Namaste staff members have the option to pay into the company to become co-owners, and the company offers low-interest, short-term loans for this purpose. To date, no one has declined the co-ownership opportunity.
"We want everyone to be owners from day one and to know what it's like in all aspects of the business, including the burdens," Jones says. "Since we are all masters, we decide what happens with our profits, dividends, bonuses and investments. We make the 'big picture' decisions each week in a three-hour meeting."
From an interview The Daily Green conducted with Jones:
Where did your progressive company model come from?
When three of us started Namaste Solar Electric, we were wondering if people would think it was harebrained. We don't have a blueprint, and in many ways we are a business experiment. We wanted to do things differently — the majority have worked, while some haven't. We attracted a superstar team passionate about solar and doing business in a different way.
We look at profit and things holistically. But even if you only measure profit conventionally, we are number one in Colorado, and have installed twice as many systems as anyone else. We want to prove that this concept works, and that by measuring your business holistically you will contribute to a great bottom line.
From an interview Jones did with Lime.com:
LIME: You've gone from working for Halliburton to building renewable energy projects in Nepal to installing PV panels in Boulder, Colorado. Tell us a little bit about how you got where you are. Why did you leave the oil industry for the renewables industry?

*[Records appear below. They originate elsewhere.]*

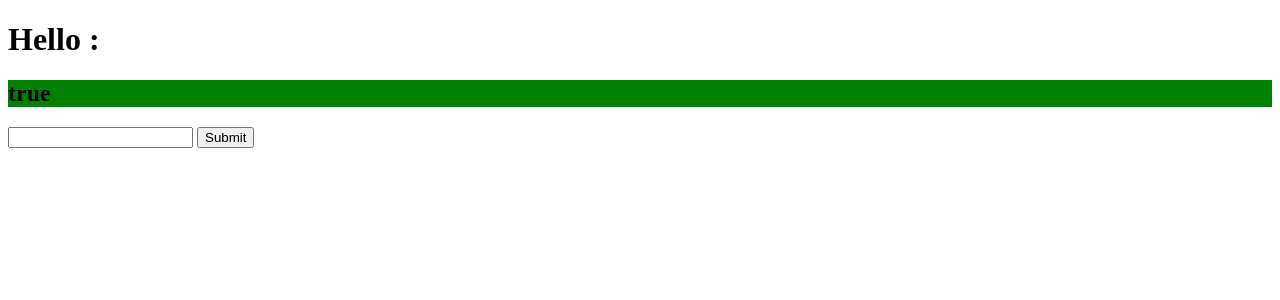
Repository: imrangthub/BlogUsingCoreJava
Page: http://localhost/StartingJsp_00/ExpressionLanguageOfJsp/templateText.jsp
These files come from the project's save history. The page is drawn as it stood at one moment and after the next save; the edit follows.
The browser window is 1280 px wide. The pictures show the whole page.
The page is served by Tomcat 9.

Above is the page before, as saved 2016-12-26 10:41:39.

### StartingJsp_00/WebContent/ExpressionLanguageOfJsp/templateText.jsp
<%@ page language="java" contentType="text/html; charset=ISO-8859-1"
    pageEncoding="ISO-8859-1"%>
<!DOCTYPE html PUBLIC "-//W3C//DTD HTML 4.01 Transitional//EN" "http://www.w3.org/TR/html4/loose.dtd">
<html>
<head>
<meta http-equiv="Content-Type" content="text/html; charset=ISO-8859-1">
<title>Template Text</title>
</head>
<body>



<h1>Hello : ${param['userName'] }</h1>

<h2 style="background-color: green;">${empty param.userName}</h2>

<form action="templateText.jsp" method="post">

<input type="text" name="userName"/>
<input type="submit"/>

</form>




</body>
</html>

After the next save:
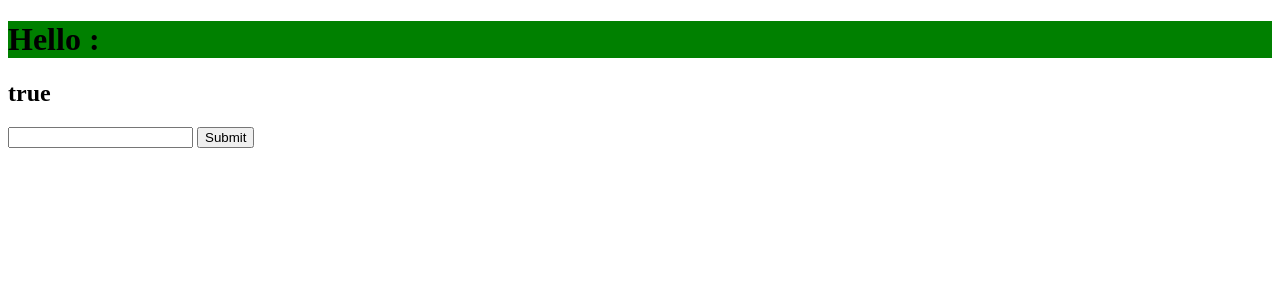
Saved 21 s later.
--- a/StartingJsp_00/WebContent/ExpressionLanguageOfJsp/templateText.jsp
+++ b/StartingJsp_00/WebContent/ExpressionLanguageOfJsp/templateText.jsp
@@ -10,9 +10,9 @@
 
 
 
-<h1>Hello : ${param['userName'] }</h1>
+<h1  style="background-color: green;">Hello : ${param['userName'] }</h1>
 
-<h2 style="background-color: green;">${empty param.userName}</h2>
+<h2>${empty param.userName}</h2>
 
 <form action="templateText.jsp" method="post">
 
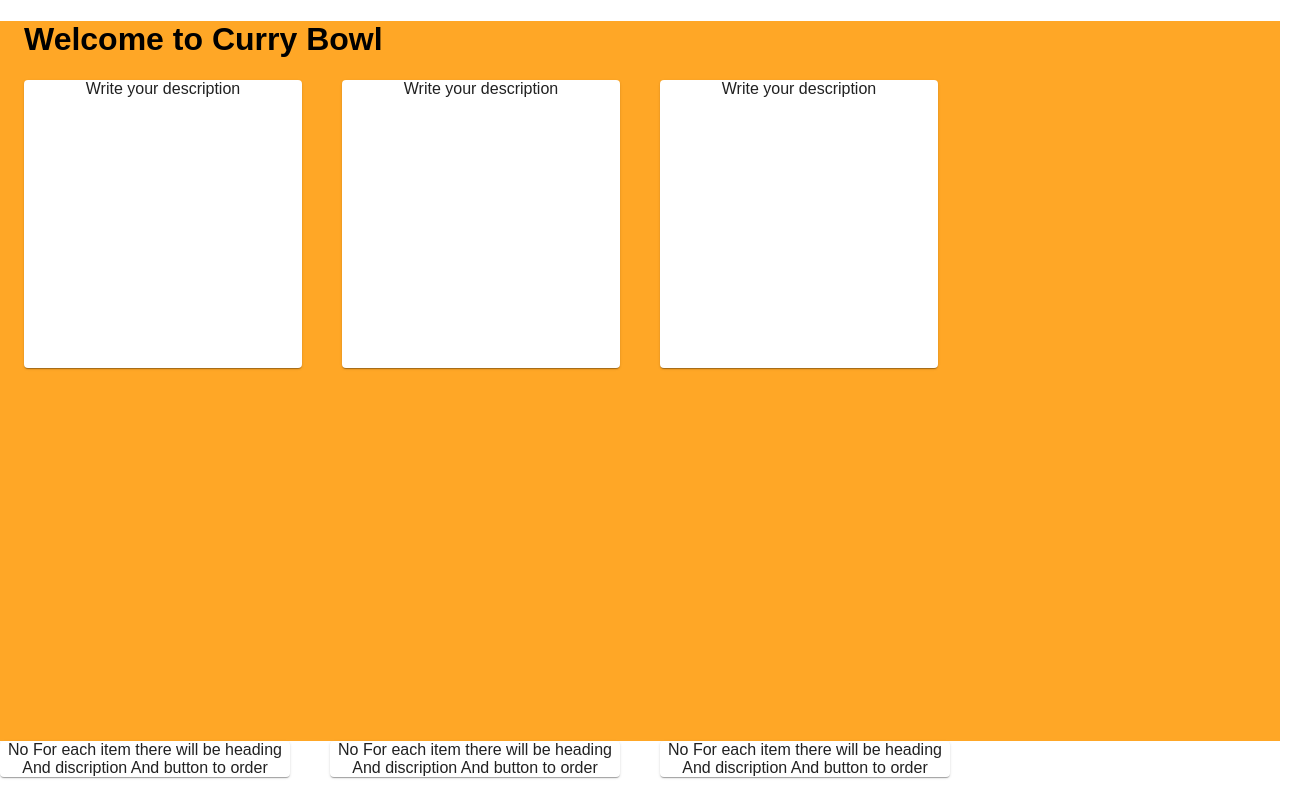
Repository: appikonda/food-order
Page: /
These files come from the project's save history. The page is drawn as it stood at one moment and after the next save; the edit follows.
The browser window is 1280 px wide. The page is 1300 px wide, so the pictures cover 1300 px, including what lies to the right of the window. The pictures show the whole page.
The project was rebuilt for these pictures with package versions that can differ from the ones it lists, and the page was loaded fresh each time. Also part of the build but not shown: webpack.config.js, src/App.css.

Above is the page before, as saved 2019-08-15 17:14:27.

### src/App.js
import React, { Component } from 'react';
import logo from './logo.svg';
import './App.css';
import OrderFood from './OrderFood.jsx'
class App extends Component {
  render() {
    return (
      <div>

           <OrderFood/>


    </div>
    );
  }
}

export default App;

### src/OrderFood.jsx
import React, { Component } from 'react';

import Typography from '@material-ui/core/Typography';
import Container from '@material-ui/core/Container';
import ExpansionPanel from '@material-ui/core/ExpansionPanel';
import ExpansionPanelDetails from '@material-ui/core/ExpansionPanelDetails';
import ExpansionPanelSummary from '@material-ui/core/ExpansionPanelSummary';
import Iframe from 'react-iframe'
import Grid from '@material-ui/core/Grid';
import { makeStyles  } from '@material-ui/core/styles';


import Paper from '@material-ui/core/Paper';



class OrderFood extends Component {


  render() {
    return (
      <div >

      <Container  fixed style={{ backgroundColor: '#ffa726', height: '100vh' }}>
      <h1>Welcome to Curry Bowl</h1>
      <Grid container spacing={5}>

        <Grid item xs={6} sm={3}  >
          <Paper style={{  textAlign: 'center',  color: '#212121', height: '40vh'  }}>
             Write your description

          </Paper>
        </Grid>
        <Grid item xs={6} sm={3} >
          <Paper style={{  textAlign: 'center',  color: '#212121', height: '40vh'  }}>
             Write your description

          </Paper>
        </Grid>
        <Grid item xs={6} sm={3} >
          <Paper style={{  textAlign: 'center',  color: '#212121', height: '40vh'  }}>
             Write your description

          </Paper>
        </Grid>


  </Grid>



      </Container>
      {this.renderGridOptions()}



      </div>
    );
  }
//One for biryani orders // 6.99
//One for one curry options// 5.99/
//One for 2 curry options //6.99
//One for full plate options //8.99

renderGridOptions(){

  return (
    <div >
    <Grid container spacing={5}>

        <Grid item xs={6} sm={3}  >
          <Paper style={{      textAlign: 'center',      color: '#212121'  }}>No   For each item there will be heading
  And discription
  And button to order</Paper>
        </Grid>
        <Grid item xs={6} sm={3} >
          <Paper style={{  textAlign: 'center',  color: '#212121'  }}>
        No
  For each item there will be heading
  And discription
  And button to order</Paper>
        </Grid>
        <Grid item xs={6} sm={3}>
          <Paper style={{

  textAlign: 'center',
  color: '#212121'
  }}>No
  For each item there will be heading
  And discription
  And button to order</Paper>
        </Grid>

  </Grid>
  </div>
  );

}


renderOptions(){



  return(
    <div>
      <ExpansionPanel  >
        <ExpansionPanelSummary
          aria-controls="panel1bh-content"
          id="panel1bh-header"
        ><b>Order Biryani</b>


        </ExpansionPanelSummary>
        <ExpansionPanelDetails>

          <Iframe url="https://docs.google.com/forms/d/e/1FAIpQLSdyKr7HLqYcw9uLIflgbRmy-7WHtb8fDuJuym8K5pYcW45q3g/viewform"
         width="900px"
         height="600px"
            />

        </ExpansionPanelDetails>
      </ExpansionPanel>
      <ExpansionPanel >
        <ExpansionPanelSummary

          aria-controls="panel2bh-content"
          id="panel2bh-header"
        >
          Order One Curry Plate

        </ExpansionPanelSummary>
        <ExpansionPanelDetails>
          <Typography>
          Linkk to add One Curry Plate
          </Typography>
        </ExpansionPanelDetails>
      </ExpansionPanel>
      <ExpansionPanel  >
        <ExpansionPanelSummary

          aria-controls="panel3bh-content"
          id="panel3bh-header"
        >
          Order two Curry Plate
        </ExpansionPanelSummary>
        <ExpansionPanelDetails>
          <Typography>
          Linkk to add two curries plaues
          </Typography>
        </ExpansionPanelDetails>
      </ExpansionPanel>
      <ExpansionPanel >
        <ExpansionPanelSummary

          aria-controls="panel4bh-content"
          id="panel4bh-header"
        >
          <Typography>Full Plate </Typography>
        </ExpansionPanelSummary>
        <ExpansionPanelDetails>
          <Typography>
            Nunc vitae orci ultricies, auctor nunc in, volutpat nisl. Integer sit amet egestas eros,
            vitae egestas augue. Duis vel est augue.
          </Typography>
        </ExpansionPanelDetails>
      </ExpansionPanel>
    </div>
  );


}


}

export default OrderFood;

Loaded but not shown: public/index.html (common file); src/index.js (common file); src/index.css (common file)

After the next save:
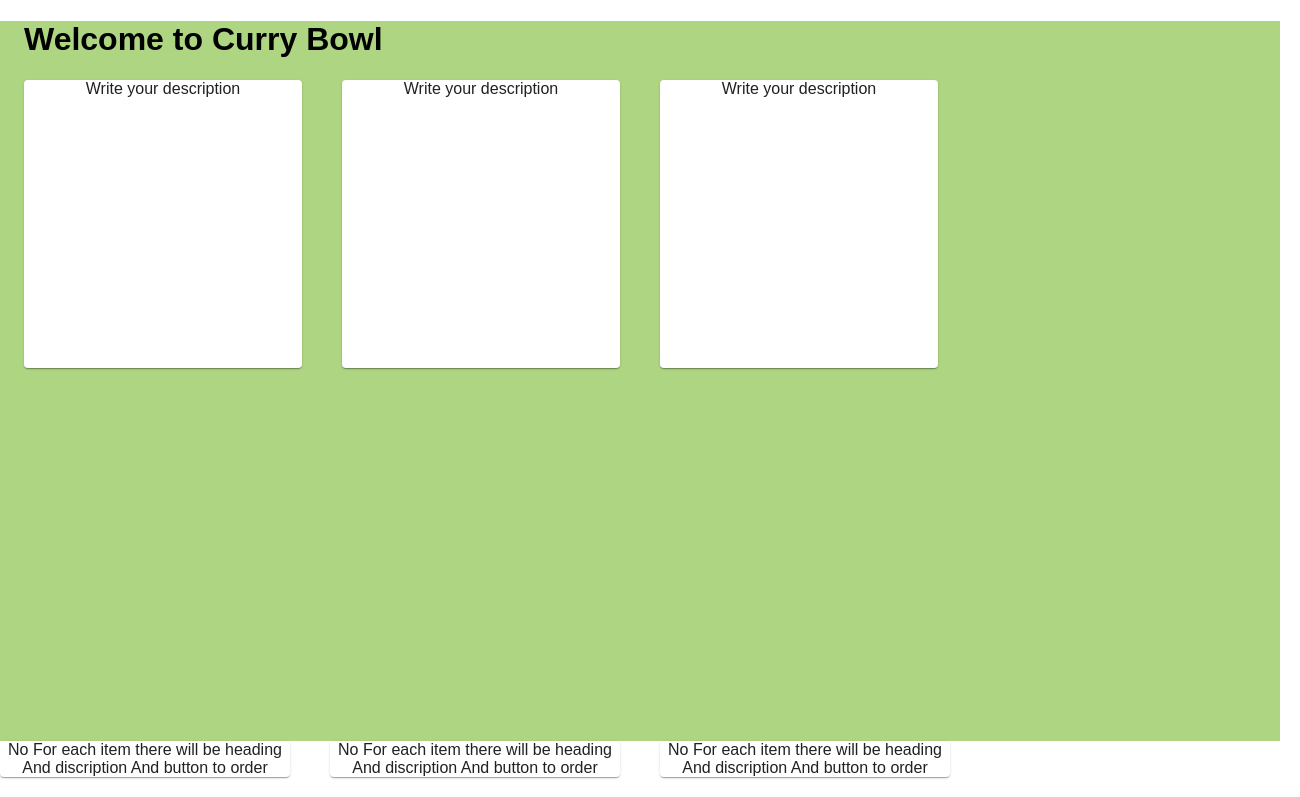
Saved 21 s later.
--- a/src/OrderFood.jsx
+++ b/src/OrderFood.jsx
@@ -21,7 +21,7 @@ class OrderFood extends Component {
     return (
       <div >
 
-      <Container  fixed style={{ backgroundColor: '#ffa726', height: '100vh' }}>
+      <Container  fixed style={{ backgroundColor: '#aed581', height: '100vh' }}>
       <h1>Welcome to Curry Bowl</h1>
       <Grid container spacing={5}>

BLAKE JONES: It was interesting to go to the complete opposite side of the fence. When I graduated from college, I was so excited to go to Halliburton and get into oil and natural gas, because I thought oil and gas made the world go round. While I still think oil and gas are fine, and they do make the world go round, the imbalance of power they create—too much political power, too much economic disparity between countries—can't be sustained. We need a better-balanced portfolio. So I looked around and saw there were a bunch of new renewable energy technologies out there, and that's where I wanted to go.
Jones and Namaste are certainly part of Obama America. It was rather fitting--and telling--that they played a role in the president's first big win.